[What is required]
Go through the entries below and tally the lines containing the string "description"; report only the tally.

[Information]

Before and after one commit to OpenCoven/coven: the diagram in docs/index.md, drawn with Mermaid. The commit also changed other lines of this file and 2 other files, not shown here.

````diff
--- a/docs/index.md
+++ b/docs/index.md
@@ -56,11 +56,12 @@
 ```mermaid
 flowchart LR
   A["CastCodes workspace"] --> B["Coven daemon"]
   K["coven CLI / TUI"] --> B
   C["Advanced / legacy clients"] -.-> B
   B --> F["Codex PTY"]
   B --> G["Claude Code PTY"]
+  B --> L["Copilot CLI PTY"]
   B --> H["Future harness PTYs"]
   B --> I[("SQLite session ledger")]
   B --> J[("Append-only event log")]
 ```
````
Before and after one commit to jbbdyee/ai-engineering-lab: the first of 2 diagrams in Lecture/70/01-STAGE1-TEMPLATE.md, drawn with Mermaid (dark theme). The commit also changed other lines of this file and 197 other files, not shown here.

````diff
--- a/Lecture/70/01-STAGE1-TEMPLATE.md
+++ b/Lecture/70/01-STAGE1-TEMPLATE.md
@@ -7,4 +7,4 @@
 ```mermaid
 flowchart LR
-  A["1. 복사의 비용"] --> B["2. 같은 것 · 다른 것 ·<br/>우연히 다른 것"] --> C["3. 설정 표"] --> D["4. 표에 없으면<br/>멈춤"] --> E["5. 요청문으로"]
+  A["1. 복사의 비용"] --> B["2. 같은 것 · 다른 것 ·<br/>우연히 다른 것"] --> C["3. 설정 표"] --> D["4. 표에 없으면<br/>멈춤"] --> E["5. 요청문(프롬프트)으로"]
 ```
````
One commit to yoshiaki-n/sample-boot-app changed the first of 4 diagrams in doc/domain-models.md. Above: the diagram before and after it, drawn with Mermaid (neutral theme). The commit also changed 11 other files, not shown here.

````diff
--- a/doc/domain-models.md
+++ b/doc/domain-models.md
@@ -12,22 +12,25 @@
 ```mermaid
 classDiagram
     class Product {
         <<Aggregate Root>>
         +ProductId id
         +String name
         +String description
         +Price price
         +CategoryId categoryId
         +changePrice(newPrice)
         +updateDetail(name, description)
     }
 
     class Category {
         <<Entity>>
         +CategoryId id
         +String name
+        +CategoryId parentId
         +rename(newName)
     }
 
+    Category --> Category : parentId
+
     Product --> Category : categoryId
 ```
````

[Answer for this exercise]
2